↓
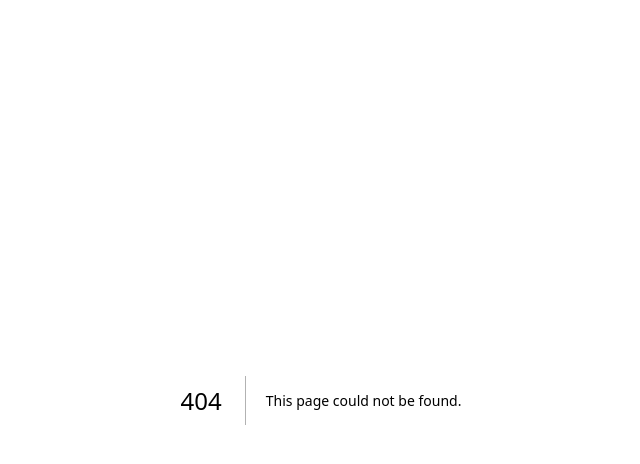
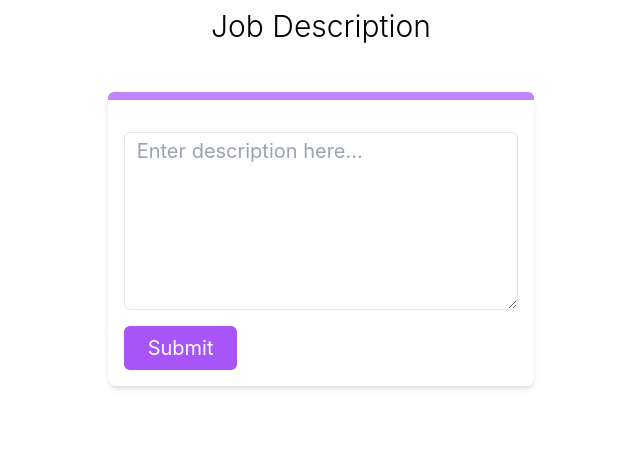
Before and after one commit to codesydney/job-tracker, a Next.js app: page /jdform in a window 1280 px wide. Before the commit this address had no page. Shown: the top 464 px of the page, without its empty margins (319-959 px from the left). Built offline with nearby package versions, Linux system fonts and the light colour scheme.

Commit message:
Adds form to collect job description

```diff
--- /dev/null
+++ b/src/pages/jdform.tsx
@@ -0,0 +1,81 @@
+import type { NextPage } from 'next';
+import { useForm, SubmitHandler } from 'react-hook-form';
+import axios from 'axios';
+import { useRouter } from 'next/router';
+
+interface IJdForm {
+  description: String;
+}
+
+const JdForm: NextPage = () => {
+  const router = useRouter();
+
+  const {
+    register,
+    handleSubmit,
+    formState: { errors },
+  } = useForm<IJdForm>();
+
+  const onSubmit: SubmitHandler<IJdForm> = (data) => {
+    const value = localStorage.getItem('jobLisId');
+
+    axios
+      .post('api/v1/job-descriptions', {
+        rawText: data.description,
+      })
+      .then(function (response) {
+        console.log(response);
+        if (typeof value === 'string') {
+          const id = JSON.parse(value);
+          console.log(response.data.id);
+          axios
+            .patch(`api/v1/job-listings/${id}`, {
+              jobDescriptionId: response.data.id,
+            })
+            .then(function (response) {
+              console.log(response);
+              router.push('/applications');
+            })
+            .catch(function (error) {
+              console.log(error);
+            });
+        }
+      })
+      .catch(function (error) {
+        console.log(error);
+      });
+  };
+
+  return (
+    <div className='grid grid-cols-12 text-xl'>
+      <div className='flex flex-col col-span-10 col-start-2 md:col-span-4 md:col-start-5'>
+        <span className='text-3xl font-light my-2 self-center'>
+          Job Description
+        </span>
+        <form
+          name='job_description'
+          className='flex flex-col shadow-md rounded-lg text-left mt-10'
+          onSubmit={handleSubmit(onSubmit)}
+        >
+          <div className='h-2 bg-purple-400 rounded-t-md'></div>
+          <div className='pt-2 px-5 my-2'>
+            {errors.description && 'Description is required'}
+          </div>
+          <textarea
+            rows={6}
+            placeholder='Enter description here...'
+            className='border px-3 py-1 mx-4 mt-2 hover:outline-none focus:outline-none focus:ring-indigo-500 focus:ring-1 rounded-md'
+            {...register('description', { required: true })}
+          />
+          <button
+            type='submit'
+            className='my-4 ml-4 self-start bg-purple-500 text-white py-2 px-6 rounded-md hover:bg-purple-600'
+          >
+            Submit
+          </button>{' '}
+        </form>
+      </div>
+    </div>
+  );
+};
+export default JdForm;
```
↑
↓
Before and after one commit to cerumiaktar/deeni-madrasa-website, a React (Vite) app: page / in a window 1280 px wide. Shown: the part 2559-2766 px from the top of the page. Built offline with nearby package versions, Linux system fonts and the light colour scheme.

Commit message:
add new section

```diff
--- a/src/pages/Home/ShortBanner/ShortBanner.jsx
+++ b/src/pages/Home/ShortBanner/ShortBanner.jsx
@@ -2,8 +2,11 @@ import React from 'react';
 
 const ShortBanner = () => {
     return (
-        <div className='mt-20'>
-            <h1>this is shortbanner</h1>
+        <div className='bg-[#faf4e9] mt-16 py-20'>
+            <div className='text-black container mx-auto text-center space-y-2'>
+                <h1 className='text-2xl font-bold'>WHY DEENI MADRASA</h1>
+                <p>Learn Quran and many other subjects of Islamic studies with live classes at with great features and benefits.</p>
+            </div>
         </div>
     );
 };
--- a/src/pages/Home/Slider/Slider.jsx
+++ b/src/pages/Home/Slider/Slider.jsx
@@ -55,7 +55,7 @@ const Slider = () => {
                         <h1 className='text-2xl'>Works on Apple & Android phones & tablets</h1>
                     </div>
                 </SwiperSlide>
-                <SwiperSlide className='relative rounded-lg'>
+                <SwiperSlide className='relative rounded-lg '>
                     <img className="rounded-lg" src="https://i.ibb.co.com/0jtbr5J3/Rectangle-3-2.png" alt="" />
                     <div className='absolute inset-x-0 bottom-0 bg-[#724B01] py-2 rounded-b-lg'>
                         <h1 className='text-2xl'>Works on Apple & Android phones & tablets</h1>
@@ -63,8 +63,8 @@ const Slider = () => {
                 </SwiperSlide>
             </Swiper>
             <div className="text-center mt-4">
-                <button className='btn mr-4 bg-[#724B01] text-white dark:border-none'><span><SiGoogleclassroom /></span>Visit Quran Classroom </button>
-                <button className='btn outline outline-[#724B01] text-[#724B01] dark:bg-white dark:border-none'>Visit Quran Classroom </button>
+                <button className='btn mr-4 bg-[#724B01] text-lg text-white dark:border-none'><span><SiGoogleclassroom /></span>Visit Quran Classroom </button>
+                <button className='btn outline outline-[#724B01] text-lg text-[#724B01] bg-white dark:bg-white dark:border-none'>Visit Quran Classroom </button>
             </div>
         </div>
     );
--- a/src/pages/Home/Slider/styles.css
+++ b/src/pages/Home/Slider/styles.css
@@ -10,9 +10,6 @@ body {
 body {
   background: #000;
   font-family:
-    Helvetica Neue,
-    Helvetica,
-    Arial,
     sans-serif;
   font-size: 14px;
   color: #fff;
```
↑
**TASK GOAL**
Search the material above for the word "data", then copy out each line that has it.

**RESULT OF THE TASK**
+  const onSubmit: SubmitHandler<IJdForm> = (data) => {
+        rawText: data.description,
+          console.log(response.data.id);
+              jobDescriptionId: response.data.id,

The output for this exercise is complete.